Track listing 
Side one 
- "She Has Funny Cars" (Jorma Kaukonen, Marty Balin) – 3:14
- "Somebody to Love" (Darby Slick) – 3:00
- "My Best Friend" (Skip Spence) – 3:04
- "Today" (Balin, Paul Kantner) – 3:03
- "Comin' Back to Me" (Balin) – 5:23
Side two 
- "3/5 of a Mile in 10 Seconds" (Balin) – 3:45
- "D.C.B.A.–25" (Kantner) – 2:39
- "How Do You Feel" (Tom Mastin) – 3:34
- "Embryonic Journey" (Kaukonen) – 1:55
- "White Rabbit" (Grace Slick) – 2:32
- "Plastic Fantastic Lover" (Balin) – 2:39
2003 reissue bonus tracks 
- "In the Morning" (Kaukonen) - 6:21
- "J.P.P. McStep B. Blues" (Spence) - 2:37
- "Go to Her" (Kantner, Irving Estes) - 4:02 version two
- "Come Back Baby" (traditional, arranged Kaukonen) - 2:56
- "Somebody to Love" (Darby Slick) - 2:58 mono single version
- "White Rabbit" (Grace Slick) mono single version "D.C.B.A.-25" (instrumental) hidden track - 5:21
Personnel and instruments from original LP notes
- Marty Balin — vocals, guitar
- Grace Slick — vocals, piano, organ, recorder
- Paul Kantner — rhythm guitar, vocals
- Jorma Kaukonen — lead guitar, vocals
- Jack Casady — bass, fuzz bass, rhythm guitar
- Spencer Dryden — drums, percussion
Additional personnel 
- Jerry Garcia — musical and spiritual adviser, guitar on "Today", "Comin' Back to Me", "Plastic Fantastic Lover", "In the Morning", and "J. P. P. McStep B. Blues"
- Rick Jarrard — producer
- David Hassinger — engineer
- Recorded in RCA Victor's Music Center of the World, Hollywood California
- Marty Balin — album design
- Herb Greene — album photography
|1967||"My Best Friend"||Billboard Pop Singles||103|
|1967||"Somebody to Love"||Billboard Pop Singles||5|
|1967||"White Rabbit"||Billboard Pop Singles||8|
|RIAA – USA||Gold||July 24, 1967|
- Ashley Brown, ed. (1990). "Airplanes and Starships". The Marshall Cavendish Illustrated History of Popular Music 8 (Reference ed.). Marshall Cavendish. pp. 909–913. ISBN 9781854350152.
- "Welcome to the Studio". jeffersonairplane.com.
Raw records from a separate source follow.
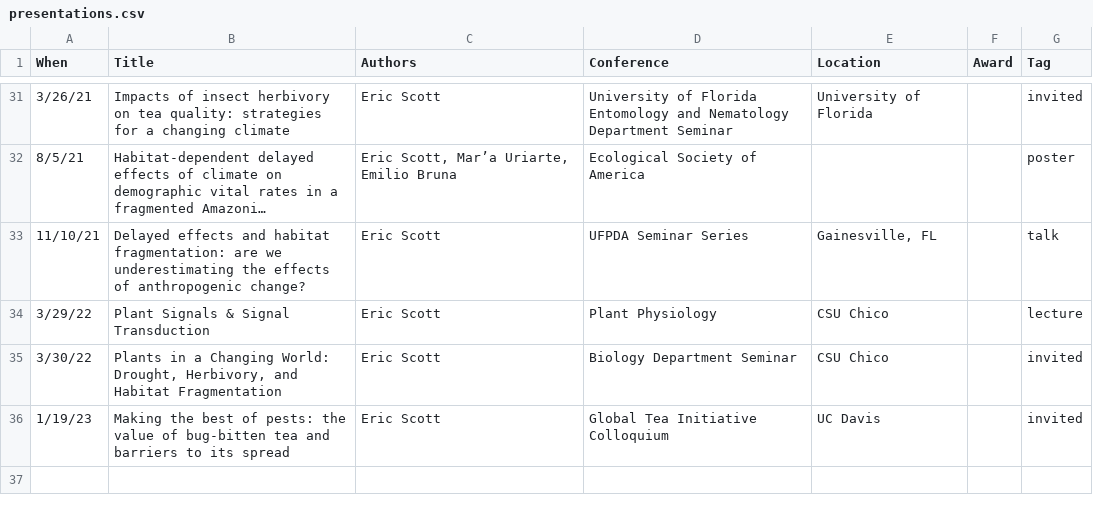
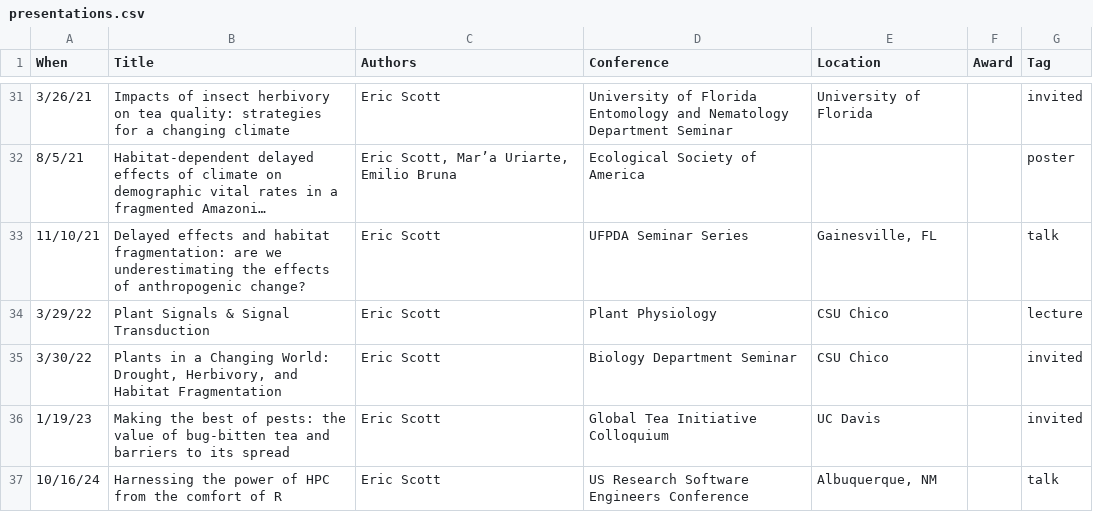
Before and after one commit to Aariq/curriculum-vitae, a CSV file: data/presentations.csv, drawn as a sheet; only a part is shown, gaps mark what is left out; long unchanged cells end in ….

Commit message:
update data

```diff
--- a/data/presentations.csv
+++ b/data/presentations.csv
@@ -36 +36,2 @@ When,Title,Authors,Conference,Location,Award,Tag
 1/19/23,Making the best of pests: the value of bug-bitten tea and barriers to its spread,Eric Scott,Global Tea Initiative Colloquium,UC Davis,,invited
+10/16/24,Harnessing the power of HPC from the comfort of R,Eric Scott,US Research Software Engineers Conference,"Albuquerque, NM",,talk
```
Also changed, not shown: data/professional development.csv.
Retrieved 1 September 2011.
- Eder, Bruce. "Jefferson Airplane: Surrealistic Pillow > Review" at Allmusic. Retrieved 1 September 2011.
- RIAA Gold and Platinum database retrieved 24 February 2012.
- Surrealistic Pillow (Vinyl back). New York City: RCA. 1967. LSP-3766.
- Tamarakin, Jeff (2003). Got a Revolution: The Turbulent Flight of Jefferson Airplane. Simon and Schuster. ISBN 0-671-03403-0.
- Flight Log (Vinyl booklet). San Francisco: Grunt Records. 1977. CYL2-1255.
- Jefferson Airplane Loves You (booklet). New York City: RCA. 1992. 61110.
- "The RS 500 Greatest Albums of All Time". Rolling Stone: 2. Archived from the original on 14 December 2006.
- Early Flight (Vinyl gatefold). New York City: RCA. 1974. CYL1-0437.
- Surrealistic Pillow (Adobe Flash) at Radio3Net (streamed copy where licensed)
- Album entry at Jefferson Airplane's website